[Code change snippets]
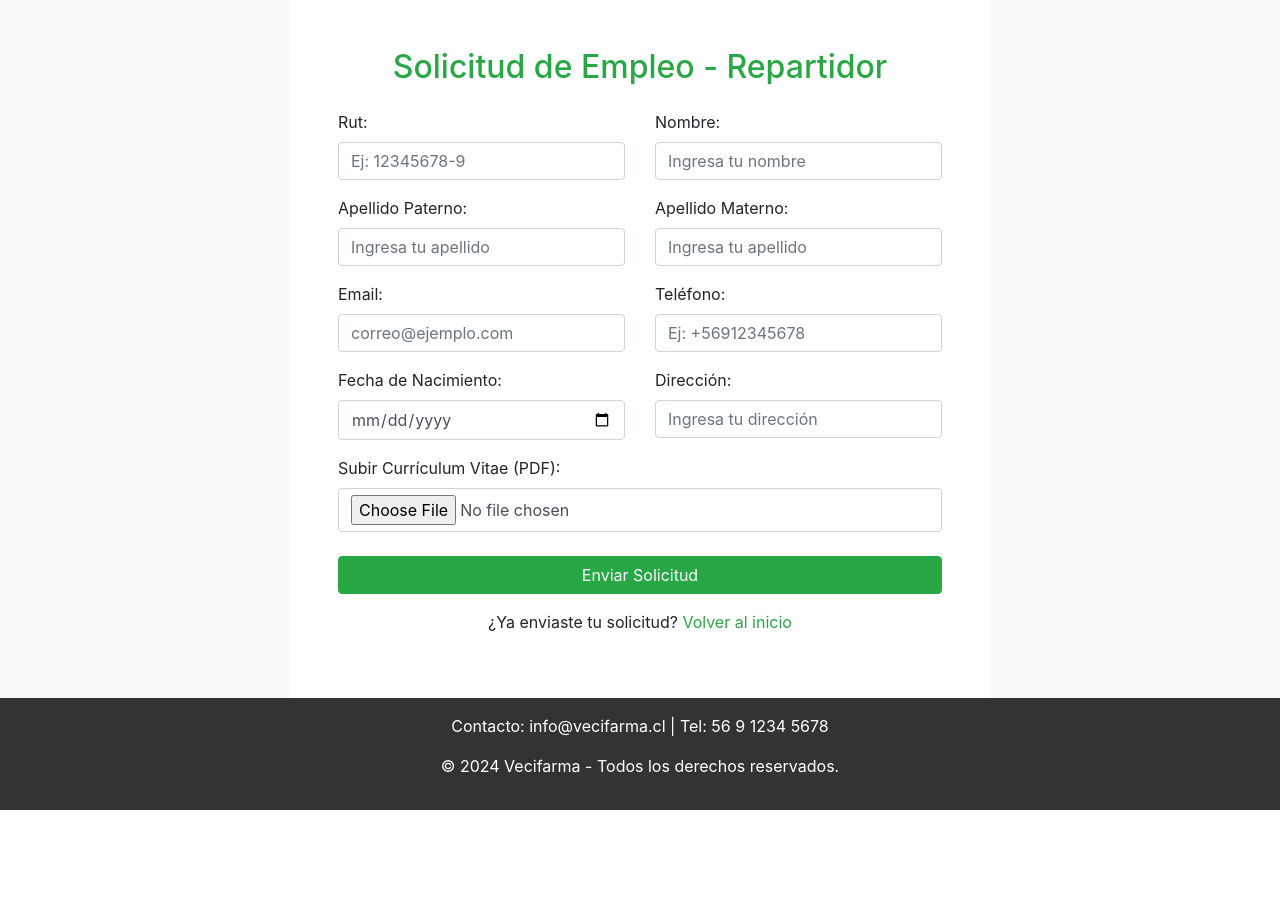
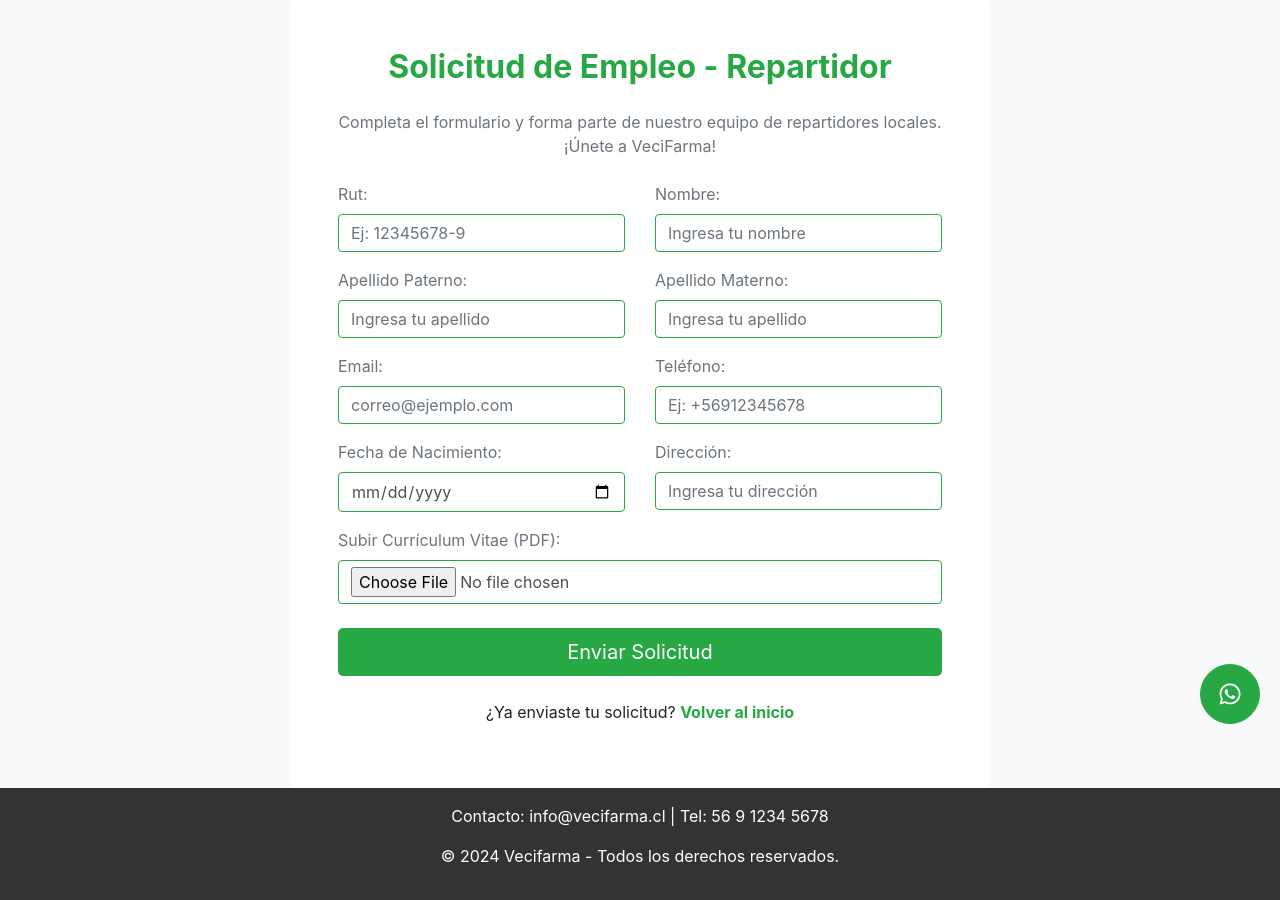
Before and after one commit to elrichardby11/VeciFarma, a Django app: page /solicitud/ in a window 1280 px wide. Shown: the part 56-956 px from the top of the page. Before the commit the page ends 866 px from the top, so only its background shows below. Run offline with Django 5.2, Linux system fonts and the light colour scheme; some libraries are stand-ins or nearby versions.

Commit message:
Update templates

```diff
--- a/requests/templates/job_request.html
+++ b/requests/templates/job_request.html
@@ -7,83 +7,105 @@ Solicitud Empleo - VeciFarma
 {% block content %}
 
 <div class="container-fluid d-flex justify-content-center align-items-center vh-100 bg-light">
-    <div class="form-container bg-white p-5 rounded shadow-sm" style="max-width: 700px; width: 100%;">
-        <h2 class="mb-4 text-center text-success">Solicitud de Empleo - Repartidor</h2>
+    <div class="form-container bg-white p-5 rounded shadow-lg" style="max-width: 700px; width: 100%;">
+        <h2 class="mb-4 text-center text-success font-weight-bold">Solicitud de Empleo - Repartidor</h2>
+        <p class="text-center text-muted mb-4">
+            Completa el formulario y forma parte de nuestro equipo de repartidores locales. ¡Únete a VeciFarma!
+        </p>
         <form action="#" method="POST" enctype="multipart/form-data">
             <div class="row">
                 <!-- Información personal -->
                 <div class="col-md-6">
                     <div class="form-group mb-3">
-                        <label for="rut" class="form-label">Rut:</label>
-                        <input type="text" class="form-control" id="rut" name="rut" placeholder="Ej: 12345678-9" required>
+                        <label for="rut" class="form-label text-muted">Rut:</label>
+                        <input type="text" class="form-control border-success" id="rut" name="rut" placeholder="Ej: 12345678-9" required>
                     </div>
                 </div>
                 <div class="col-md-6">
                     <div class="form-group mb-3">
-                        <label for="nombre" class="form-label">Nombre:</label>
-                        <input type="text" class="form-control" id="nombre" name="nombre" placeholder="Ingresa tu nombre" required>
+                        <label for="nombre" class="form-label text-muted">Nombre:</label>
+                        <input type="text" class="form-control border-success" id="nombre" name="nombre" placeholder="Ingresa tu nombre" required>
                     </div>
                 </div>
                 <div class="col-md-6">
                     <div class="form-group mb-3">
-                        <label for="apellido_p" class="form-label">Apellido Paterno:</label>
-                        <input type="text" class="form-control" id="apellido_p" name="apellido_p" placeholder="Ingresa tu apellido" required>
+                        <label for="apellido_p" class="form-label text-muted">Apellido Paterno:</label>
+                        <input type="text" class="form-control border-success" id="apellido_p" name="apellido_p" placeholder="Ingresa tu apellido" required>
                     </div>
                 </div>
                 <div class="col-md-6">
                     <div class="form-group mb-3">
-                        <label for="apellido_m" class="form-label">Apellido Materno:</label>
-                        <input type="text" class="form-control" id="apellido_m" name="apellido_m" placeholder="Ingresa tu apellido" required>
+                        <label for="apellido_m" class="form-label text-muted">Apellido Materno:</label>
+                        <input type="text" class="form-control border-success" id="apellido_m" name="apellido_m" placeholder="Ingresa tu apellido" required>
                     </div>
                 </div>
 
                 <!-- Información de contacto -->
                 <div class="col-md-6">
                     <div class="form-group mb-3">
-                        <label for="email" class="form-label">Email:</label>
-                        <input type="email" class="form-control" id="email" name="email" placeholder="correo@ejemplo.com" required>
+                        <label for="email" class="form-label text-muted">Email:</label>
+                        <input type="email" class="form-control border-success" id="email" name="email" placeholder="correo@ejemplo.com" required>
                     </div>
                 </div>
                 <div class="col-md-6">
                     <div class="form-group mb-3">
-                        <label for="telefono" class="form-label">Teléfono:</label>
-                        <input type="tel" class="form-control" id="telefono" name="telefono" placeholder="Ej: +56912345678" required>
+                        <label for="telefono" class="form-label text-muted">Teléfono:</label>
+                        <input type="tel" class="form-control border-success" id="telefono" name="telefono" placeholder="Ej: +56912345678" required>
                     </div>
                 </div>
 
                 <!-- Fecha de nacimiento -->
                 <div class="col-md-6">
                     <div class="form-group mb-3">
-                        <label for="fecha_nacimiento" class="form-label">Fecha de Nacimiento:</label>
-                        <input type="date" class="form-control" id="fecha_nacimiento" name="fecha_nacimiento" required>
+                        <label for="fecha_nacimiento" class="form-label text-muted">Fecha de Nacimiento:</label>
+                        <input type="date" class="form-control border-success" id="fecha_nacimiento" name="fecha_nacimiento" required>
                     </div>
                 </div>
 
                 <!-- Dirección -->
                 <div class="col-md-6">
                     <div class="form-group mb-3">
-                        <label for="direccion" class="form-label">Dirección:</label>
-                        <input type="text" class="form-control" id="direccion" name="direccion" placeholder="Ingresa tu dirección" required>
+                        <label for="direccion" class="form-label text-muted">Dirección:</label>
+                        <input type="text" class="form-control border-success" id="direccion" name="direccion" placeholder="Ingresa tu dirección" required>
                     </div>
                 </div>
 
                 <!-- Cargar CV -->
                 <div class="col-md-12">
                     <div class="form-group mb-4">
-                        <label for="cv" class="form-label">Subir Currículum Vitae (PDF):</label>
-                        <input type="file" class="form-control" id="cv" name="cv" accept=".pdf" required>
+                        <label for="cv" class="form-label text-muted">Subir Currículum Vitae (PDF):</label>
+                        <input type="file" class="form-control border-success" id="cv" name="cv" accept=".pdf" required>
                     </div>
                 </div>
             </div>
 
             <!-- Botón de envío -->
-            <button type="submit" class="btn btn-success btn-block">Enviar Solicitud</button>
+            <button type="submit" class="btn btn-success btn-lg w-100">Enviar Solicitud</button>
 
             <!-- Enlace para regresar -->
-            <p class="text-center mt-3">¿Ya enviaste tu solicitud? <a href={% url "home" %} class="text-success">Volver al inicio</a></p>
+            <p class="text-center mt-4">
+                ¿Ya enviaste tu solicitud? <a href="{% url 'home' %}" class="text-success font-weight-bold">Volver al inicio</a>
+            </p>
         </form>
     </div>
 </div>
 
+<!-- Botón flotante de WhatsApp -->
+<a
+    href="https://wa.me/56912345678"
+    target="_blank"
+    class="btn btn-success rounded-circle shadow-lg position-fixed"
+    style="
+        bottom: 20px;
+        right: 20px;
+        width: 60px;
+        height: 60px;
+        display: flex;
+        justify-content: center;
+        align-items: center;
+        font-size: 24px;
+        z-index: 1000;">
+    <i class="fab fa-whatsapp"></i>
+</a>
 
 {% endblock %}
--- a/templates/base.html
+++ b/templates/base.html
@@ -8,6 +8,7 @@
     <link rel="icon" href="{% static 'images/favicon.ico' %}">
     <link href="https://maxcdn.bootstrapcdn.com/bootstrap/4.0.0/css/bootstrap.min.css" rel="stylesheet">
     <title>{% block title %}{% endblock %}</title>
+    <link href="https://cdnjs.cloudflare.com/ajax/libs/font-awesome/5.15.4/css/all.min.css" rel="stylesheet">
     <style>
         h1 {
             font-weight: bold;
```
Also changed, not shown: templates/download.html (+37 -5 lines), templates/home.html (+21 -10 lines), VeciFarma/static/images/banner1.png, VeciFarma/static/images/banner1.webp (added).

→ Activity
Filter the entries down to the lines that hold "border". Copy those lines.

→ Exercise solution
+                        <input type="text" class="form-control border-success" id="rut" name="rut" placeholder="Ej: 12345678-9" required>
+                        <input type="text" class="form-control border-success" id="nombre" name="nombre" placeholder="Ingresa tu nombre" required>
+                        <input type="text" class="form-control border-success" id="apellido_p" name="apellido_p" placeholder="Ingresa tu apellido" required>
+                        <input type="text" class="form-control border-success" id="apellido_m" name="apellido_m" placeholder="Ingresa tu apellido" required>
+                        <input type="email" class="form-control border-success" id="email" name="email" placeholder="correo@ejemplo.com" required>
+                        <input type="tel" class="form-control border-success" id="telefono" name="telefono" placeholder="Ej: +56912345678" required>
+                        <input type="date" class="form-control border-success" id="fecha_nacimiento" name="fecha_nacimiento" required>
+                        <input type="text" class="form-control border-success" id="direccion" name="direccion" placeholder="Ingresa tu dirección" required>
+                        <input type="file" class="form-control border-success" id="cv" name="cv" accept=".pdf" required>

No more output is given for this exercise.